# RECORD SET
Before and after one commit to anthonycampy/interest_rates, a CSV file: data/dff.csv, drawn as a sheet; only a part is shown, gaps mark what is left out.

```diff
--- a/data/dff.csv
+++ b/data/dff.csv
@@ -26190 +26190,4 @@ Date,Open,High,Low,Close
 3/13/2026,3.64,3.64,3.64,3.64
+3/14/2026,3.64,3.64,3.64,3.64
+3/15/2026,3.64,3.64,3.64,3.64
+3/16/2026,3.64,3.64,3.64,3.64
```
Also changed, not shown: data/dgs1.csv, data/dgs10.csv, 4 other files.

...

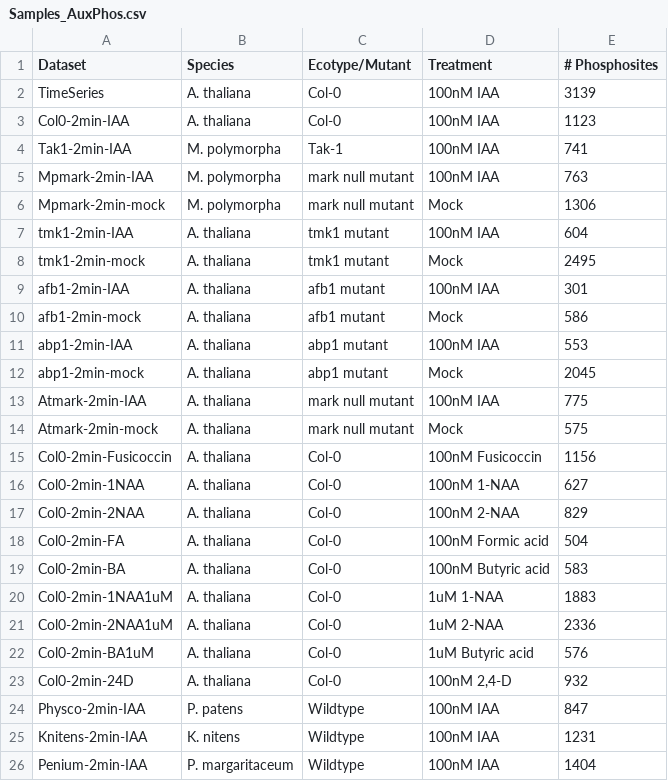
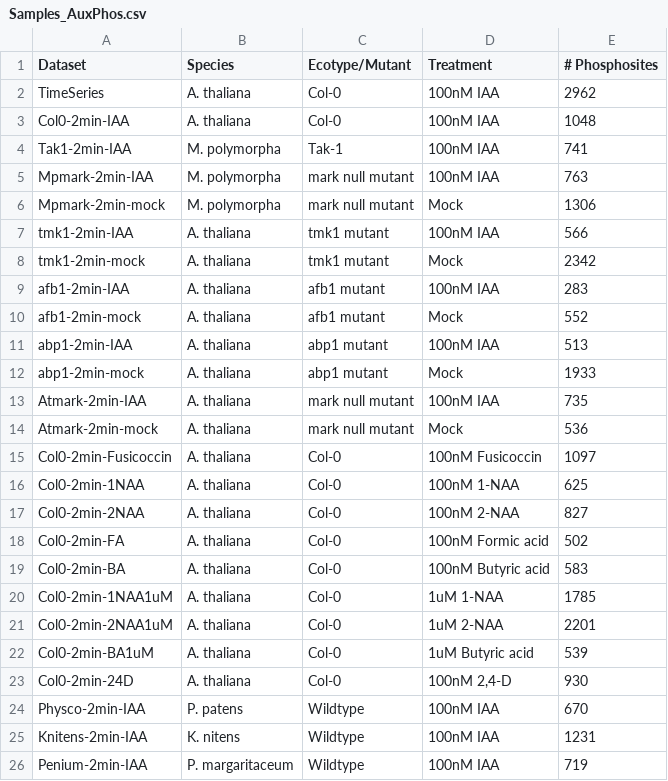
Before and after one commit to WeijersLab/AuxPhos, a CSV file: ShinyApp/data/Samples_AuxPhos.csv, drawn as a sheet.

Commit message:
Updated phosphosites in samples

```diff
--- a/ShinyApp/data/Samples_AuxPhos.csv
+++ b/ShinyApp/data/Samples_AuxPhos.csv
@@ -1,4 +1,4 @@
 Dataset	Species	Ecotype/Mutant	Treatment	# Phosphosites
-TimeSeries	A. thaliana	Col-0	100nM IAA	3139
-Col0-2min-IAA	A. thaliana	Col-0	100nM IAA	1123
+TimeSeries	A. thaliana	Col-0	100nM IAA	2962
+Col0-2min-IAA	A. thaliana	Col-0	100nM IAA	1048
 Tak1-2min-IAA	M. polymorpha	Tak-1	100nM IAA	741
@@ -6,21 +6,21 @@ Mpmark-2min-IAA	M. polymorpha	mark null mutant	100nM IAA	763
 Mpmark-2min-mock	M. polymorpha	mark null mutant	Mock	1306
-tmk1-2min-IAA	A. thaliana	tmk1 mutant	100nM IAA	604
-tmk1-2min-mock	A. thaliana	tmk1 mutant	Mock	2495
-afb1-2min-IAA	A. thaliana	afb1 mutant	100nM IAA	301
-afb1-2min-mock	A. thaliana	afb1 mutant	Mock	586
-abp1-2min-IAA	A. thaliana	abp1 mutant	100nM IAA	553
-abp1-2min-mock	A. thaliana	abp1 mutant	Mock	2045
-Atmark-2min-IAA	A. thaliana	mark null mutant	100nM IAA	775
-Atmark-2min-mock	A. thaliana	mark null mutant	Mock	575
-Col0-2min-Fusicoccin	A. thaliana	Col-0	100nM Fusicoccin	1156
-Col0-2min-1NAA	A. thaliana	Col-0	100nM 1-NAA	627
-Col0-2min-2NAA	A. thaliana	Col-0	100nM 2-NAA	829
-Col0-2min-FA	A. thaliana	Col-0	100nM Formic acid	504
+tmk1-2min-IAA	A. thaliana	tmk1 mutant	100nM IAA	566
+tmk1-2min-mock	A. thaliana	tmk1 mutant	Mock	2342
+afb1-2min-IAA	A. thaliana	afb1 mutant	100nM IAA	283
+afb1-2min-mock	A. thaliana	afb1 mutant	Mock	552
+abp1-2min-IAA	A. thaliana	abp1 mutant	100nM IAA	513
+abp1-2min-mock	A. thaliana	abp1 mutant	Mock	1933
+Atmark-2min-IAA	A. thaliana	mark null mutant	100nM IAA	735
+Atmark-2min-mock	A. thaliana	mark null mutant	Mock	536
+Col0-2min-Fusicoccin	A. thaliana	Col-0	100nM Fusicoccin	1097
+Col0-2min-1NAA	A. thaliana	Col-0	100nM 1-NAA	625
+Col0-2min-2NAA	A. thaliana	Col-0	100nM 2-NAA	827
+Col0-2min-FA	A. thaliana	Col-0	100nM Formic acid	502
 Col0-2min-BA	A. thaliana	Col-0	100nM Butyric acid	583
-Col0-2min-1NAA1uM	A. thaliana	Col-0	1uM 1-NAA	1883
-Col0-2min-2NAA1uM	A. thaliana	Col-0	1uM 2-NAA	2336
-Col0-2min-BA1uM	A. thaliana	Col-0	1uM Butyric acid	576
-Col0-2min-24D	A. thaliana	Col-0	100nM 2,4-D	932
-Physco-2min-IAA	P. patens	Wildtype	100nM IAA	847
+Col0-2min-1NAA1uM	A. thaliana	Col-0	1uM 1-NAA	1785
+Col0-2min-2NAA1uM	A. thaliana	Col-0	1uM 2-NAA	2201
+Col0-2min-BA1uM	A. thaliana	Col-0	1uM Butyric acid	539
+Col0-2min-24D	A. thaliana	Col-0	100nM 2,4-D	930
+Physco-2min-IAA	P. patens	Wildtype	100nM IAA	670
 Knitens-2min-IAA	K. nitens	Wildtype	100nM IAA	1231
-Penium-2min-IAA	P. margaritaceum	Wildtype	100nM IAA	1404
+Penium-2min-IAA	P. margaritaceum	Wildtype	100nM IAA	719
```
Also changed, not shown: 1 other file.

# TO DO
Would you please copy every line from the listing above that contains the word "acid"?

# SOLUTION TO THIS TASK
-Col0-2min-FA	A. thaliana	Col-0	100nM Formic acid	504
+Col0-2min-FA	A. thaliana	Col-0	100nM Formic acid	502
 Col0-2min-BA	A. thaliana	Col-0	100nM Butyric acid	583
-Col0-2min-BA1uM	A. thaliana	Col-0	1uM Butyric acid	576
+Col0-2min-BA1uM	A. thaliana	Col-0	1uM Butyric acid	539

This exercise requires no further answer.